27 November 2012

Portuguese Merchant Marine

Vasco da Gama must be turning over in his tomb, in Mosteiro dos Jerónimos, if he's following what happened to the Merchant Fleet of this so-called "Nation of Seafarers" during the past thirty-five years.
From one of the biggest merchant marines in Europe, during the forties, fifties and sixties, we ended up with a miserable cabotage fleet, comprising a handful of vessels, almost totally dedicated to the public service of supplying the Autonomous Regions of Madeira and Açores.
And I'm sad to see how things also changed so fast (for the worst) during the past two decades. When I entered in the Portuguese Nautical School (Escola Náutica Infante D. Henrique), in 1990, I remember that things were already in a fast decline.

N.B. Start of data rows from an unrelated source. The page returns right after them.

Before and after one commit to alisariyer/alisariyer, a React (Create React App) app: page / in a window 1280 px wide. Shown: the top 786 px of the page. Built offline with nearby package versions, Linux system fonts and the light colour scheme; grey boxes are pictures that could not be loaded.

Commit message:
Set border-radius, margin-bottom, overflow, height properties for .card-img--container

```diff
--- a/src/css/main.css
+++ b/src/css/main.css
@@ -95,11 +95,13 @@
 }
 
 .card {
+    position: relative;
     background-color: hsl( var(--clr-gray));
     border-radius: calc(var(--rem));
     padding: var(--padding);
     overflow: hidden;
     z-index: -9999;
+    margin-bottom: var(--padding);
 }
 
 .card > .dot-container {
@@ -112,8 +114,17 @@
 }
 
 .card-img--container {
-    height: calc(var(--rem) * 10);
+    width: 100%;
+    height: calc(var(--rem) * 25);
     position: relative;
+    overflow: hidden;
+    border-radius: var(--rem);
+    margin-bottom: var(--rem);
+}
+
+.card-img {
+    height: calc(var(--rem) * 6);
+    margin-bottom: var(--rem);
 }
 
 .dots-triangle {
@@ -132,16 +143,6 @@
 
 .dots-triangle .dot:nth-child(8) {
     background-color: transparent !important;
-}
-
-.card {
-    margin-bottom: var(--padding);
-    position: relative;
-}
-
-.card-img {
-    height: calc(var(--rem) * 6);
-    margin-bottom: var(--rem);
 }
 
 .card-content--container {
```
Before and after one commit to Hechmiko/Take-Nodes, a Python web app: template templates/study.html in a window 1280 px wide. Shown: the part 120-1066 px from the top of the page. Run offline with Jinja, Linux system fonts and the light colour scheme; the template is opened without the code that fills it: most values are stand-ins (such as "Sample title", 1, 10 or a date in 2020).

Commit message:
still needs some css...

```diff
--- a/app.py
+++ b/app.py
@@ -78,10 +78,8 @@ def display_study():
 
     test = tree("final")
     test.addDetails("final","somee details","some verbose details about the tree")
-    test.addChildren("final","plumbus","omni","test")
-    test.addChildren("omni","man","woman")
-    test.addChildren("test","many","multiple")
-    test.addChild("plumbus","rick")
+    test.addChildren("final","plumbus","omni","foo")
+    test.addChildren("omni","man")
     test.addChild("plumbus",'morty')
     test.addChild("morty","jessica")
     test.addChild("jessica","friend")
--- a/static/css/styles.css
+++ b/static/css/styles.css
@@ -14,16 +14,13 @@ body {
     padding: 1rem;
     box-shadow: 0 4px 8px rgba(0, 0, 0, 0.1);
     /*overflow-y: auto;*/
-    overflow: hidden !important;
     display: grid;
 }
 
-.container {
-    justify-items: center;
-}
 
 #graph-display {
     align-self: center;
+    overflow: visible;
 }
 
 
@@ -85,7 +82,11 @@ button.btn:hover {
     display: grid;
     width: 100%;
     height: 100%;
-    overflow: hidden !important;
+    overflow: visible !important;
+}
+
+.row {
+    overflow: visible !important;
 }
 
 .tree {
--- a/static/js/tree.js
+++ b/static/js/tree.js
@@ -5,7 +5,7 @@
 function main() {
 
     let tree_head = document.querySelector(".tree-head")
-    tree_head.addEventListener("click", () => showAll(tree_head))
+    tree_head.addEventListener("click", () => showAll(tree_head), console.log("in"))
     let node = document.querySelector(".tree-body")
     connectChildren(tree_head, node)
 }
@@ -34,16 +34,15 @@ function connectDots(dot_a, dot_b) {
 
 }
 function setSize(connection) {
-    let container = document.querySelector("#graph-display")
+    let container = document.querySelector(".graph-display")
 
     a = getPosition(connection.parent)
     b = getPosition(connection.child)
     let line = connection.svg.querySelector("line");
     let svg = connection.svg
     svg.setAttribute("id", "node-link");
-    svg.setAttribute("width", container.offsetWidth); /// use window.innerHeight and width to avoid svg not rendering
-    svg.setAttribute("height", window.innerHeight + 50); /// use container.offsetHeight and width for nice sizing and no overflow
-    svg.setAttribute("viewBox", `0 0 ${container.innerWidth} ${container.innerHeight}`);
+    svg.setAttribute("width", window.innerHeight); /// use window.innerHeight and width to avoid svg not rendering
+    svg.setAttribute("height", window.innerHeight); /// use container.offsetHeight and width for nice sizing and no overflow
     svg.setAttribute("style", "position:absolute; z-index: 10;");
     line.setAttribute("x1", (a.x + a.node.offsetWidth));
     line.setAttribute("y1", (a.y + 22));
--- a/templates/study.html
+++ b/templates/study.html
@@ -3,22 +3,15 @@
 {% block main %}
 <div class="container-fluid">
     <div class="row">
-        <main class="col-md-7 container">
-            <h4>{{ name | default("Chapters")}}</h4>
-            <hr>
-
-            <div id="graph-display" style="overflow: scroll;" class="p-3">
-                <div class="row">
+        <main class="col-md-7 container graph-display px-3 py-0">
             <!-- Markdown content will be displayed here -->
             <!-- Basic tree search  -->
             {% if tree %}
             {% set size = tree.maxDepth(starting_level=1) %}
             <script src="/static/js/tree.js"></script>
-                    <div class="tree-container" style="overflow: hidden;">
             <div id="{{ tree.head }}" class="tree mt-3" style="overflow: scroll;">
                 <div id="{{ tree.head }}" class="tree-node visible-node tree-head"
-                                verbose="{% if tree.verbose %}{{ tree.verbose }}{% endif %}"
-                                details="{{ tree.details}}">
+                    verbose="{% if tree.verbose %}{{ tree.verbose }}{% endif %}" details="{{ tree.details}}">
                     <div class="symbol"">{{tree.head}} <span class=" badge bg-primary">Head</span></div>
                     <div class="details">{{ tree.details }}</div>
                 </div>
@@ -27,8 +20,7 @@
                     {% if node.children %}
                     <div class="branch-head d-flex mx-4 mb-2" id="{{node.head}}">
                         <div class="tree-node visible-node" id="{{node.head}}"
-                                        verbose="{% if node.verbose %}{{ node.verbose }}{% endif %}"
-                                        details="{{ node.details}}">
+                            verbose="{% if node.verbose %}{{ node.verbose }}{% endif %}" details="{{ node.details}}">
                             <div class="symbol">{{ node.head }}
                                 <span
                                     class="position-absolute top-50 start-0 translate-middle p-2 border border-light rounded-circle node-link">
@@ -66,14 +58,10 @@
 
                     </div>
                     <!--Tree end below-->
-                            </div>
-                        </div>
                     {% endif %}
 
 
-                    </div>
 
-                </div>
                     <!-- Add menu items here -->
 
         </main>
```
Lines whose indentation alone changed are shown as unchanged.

I recall that, most of the times, we were discussing among each other the sadness of arriving to a professional market that was already, by the time and in Portugal, anachronic and heading towards collapse.
During those days (and I say again: only twenty-two years ago), I remember that we still had about thirty shipowners and, roughly, seventy ships, most of them still under Portuguese traditional register and flag.
Almost five years later, when I boarded a merchant vessel to start my career at sea, the vast majority of that fleet was gone forever.
It's sad to see that we should, particularly now, be looking once again to our vast Atlantic border as a form of escaping to the economical dramas faced by the continental Europe. Just like we did almost six hundred years ago, when we first noticed that this little parcel of land was to small for our ambition and our entrepreneurial vision.
And the solutions for this are already around us. We just have to look for them, learn with them and adapt them to our particular needs. Like a former Captain of mine used to say, we were not aboard to invent anything. Everything was already invented.
But not in this country. Here, we don't have the humility to learn from those who know better. And some of them, paradoxically, were not even maritime nations two hundred years ago. But they are now. And powerful ones.
The weak government we have nowadays and the corrupt political "nomenklatura" that supports it doesn't have the slightest idea where to lead the nation. Which course to steer.
And I'm starting to get tired of listening, year after year, the empty, ignorant and incongruent speeches of both politicians and academic "summities" praising the benefits of returning to the sea and thus fulfilling our destiny as a nation. Empty words of ignorants that don't have the slightest idea of what kind of sea strategy they are talking about, since, most of the times, they don't even waste their precious time to write their own speeches.
We have a saying in Portugal: a weak King weakens a strong people. Poor people and poor country. Are we really to blame for the incompetents that rule us?
The cabotage boat "Rival", navigating in the waters of Faial, Açores, almost twenty years ago. A sad visual metaphor of the present day's Portuguese Merchant Fleet. A nation whose destiny was, once, the sea.
Picture taken with Pentax SF1 and Pentax - A SMC 70-200 f/4 lens.
Agfachrome 100 RS scanned in Nikon Coolscan V ED and post-processed in Adobe Photoshop LIghtroom.